VBS Mutual Bank in Thohoyandou, Limpopo. Picture: ANTONIO MUCHAVE/SOWETAN
VBS Mutual Bank in Thohoyandou, Limpopo. Picture: ANTONIO MUCHAVE/SOWETAN

The two VBS executives who opposed having their estates liquidated by the curator of the bank lack credibility and are liars and thieves, judge Moroa Tsoka has found.

"It appears their actions were motivated by nothing else but greed. In their opinion, enough was never enough," concluded Tsoka, who presided over the application brought by VBS Bank curator Anoosh Rooplal to have the estates of the bank’s CEO, Andile Ramavhunga, and one-time COO Robert Madzonga, sequestrated.

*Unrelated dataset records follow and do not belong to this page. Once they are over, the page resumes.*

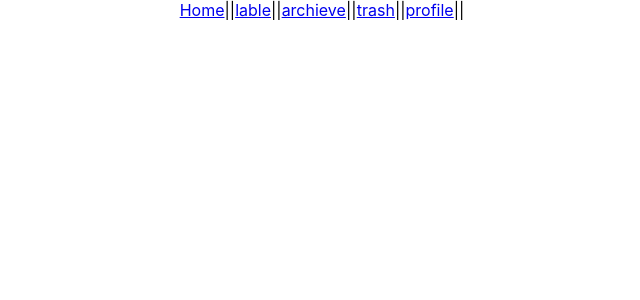
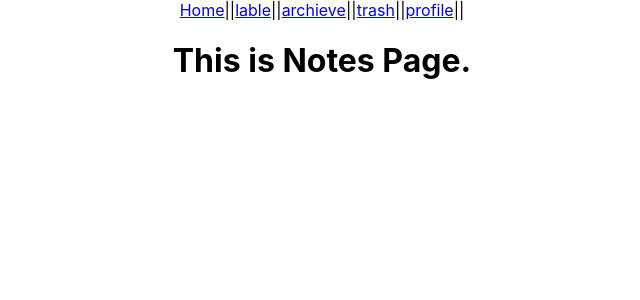
Before and after one commit to saketkum11/minutes-app, a React (Create React App) app: page /notes in a window 1280 px wide. Shown: the top 300 px of the page, without its empty margins (318-958 px from the left). Built offline with nearby package versions, Linux system fonts and the light colour scheme; the HTML template or start-up script is replaced by a standard one.

Commit message:
added: notes page

```diff
--- a/src/App.js
+++ b/src/App.js
@@ -9,6 +9,7 @@ import Home from "./Pages/Home/Home";
 import Signup from "./Pages/Auth/Signup";
 import Login from "./Pages/Auth/Login";
 import { Link } from "react-router-dom";
+import Notes from "./Pages/Notes/Notes";
 function App() {
   return (
     <div className="App">
@@ -39,6 +40,9 @@ function App() {
         <Route path="/login" element={<Login />}>
           Profile
         </Route>
+        <Route path="/notes" element={<Notes />}>
+          Notes
+        </Route>
       </Routes>
     </div>
   );
--- /dev/null
+++ b/src/Pages/Notes/Notes.jsx
@@ -0,0 +1,11 @@
+import React from "react";
+
+function Notes() {
+  return (
+    <>
+      <h1>This is Notes Page.</h1>
+    </>
+  );
+}
+
+export default Notes;
```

While the ruling was handed down in early August, the judgment was only made available to Business Day on Tuesday.

Rooplal wanted the estates of five senior executives of the bank and its largest shareholder, Vele Investments, liquidated to cover the gaping losses from the alleged fraud, which he estimates exceeds R1.5bn.

The fraud that induced the crisis that led to the bank being placed in curatorship caused untold suffering to some of SA’s poorest and most vulnerable citizens who had deposited their savings with VBS.

People, including the elderly, queued outside the bank’s branches from as early as 4am to try to access their money.

This prompted the Reserve Bank to seek a guarantee from the National Treasury, which covered 97% of all retail deposit clients of the bank, effectively insulating them from losses.

Three executives failed to oppose the request and were provisionally sequestrated by the judge.

Ramavhunga and Madzonga opposed the application.

But Tsoka took a withering view of the reasons proffered by the two men for suspicious payments they had received from VBS, and which the curator had asserted were fraudulent and tantamount to theft.

Ramavhunga, who received R15m in one particular transaction with VBS, claimed it was an introductory and success fee for a transaction that saw Vele acquire Mvunonala Holdings.

"The attempted explanation by Ramavhunga of the origins of this amount [R15m] is not only beyond reasonable doubt false, but is a lie," wrote Tsoka.

On Madzonga’s reasons, which included that he received R4.5m as a "signing-on bonus", the judge wrote: "The objective evidence reveals that Madzonga’s explanation is a lie."

Tsoka granted the application to have the estates of the two men sequestrated. Also liquidated were the estates of VBS chair Tshifhiwa Matodzi, former CFO Phillip Truter and treasurer Phophi Mukhodobwane, as well as Vele Investments.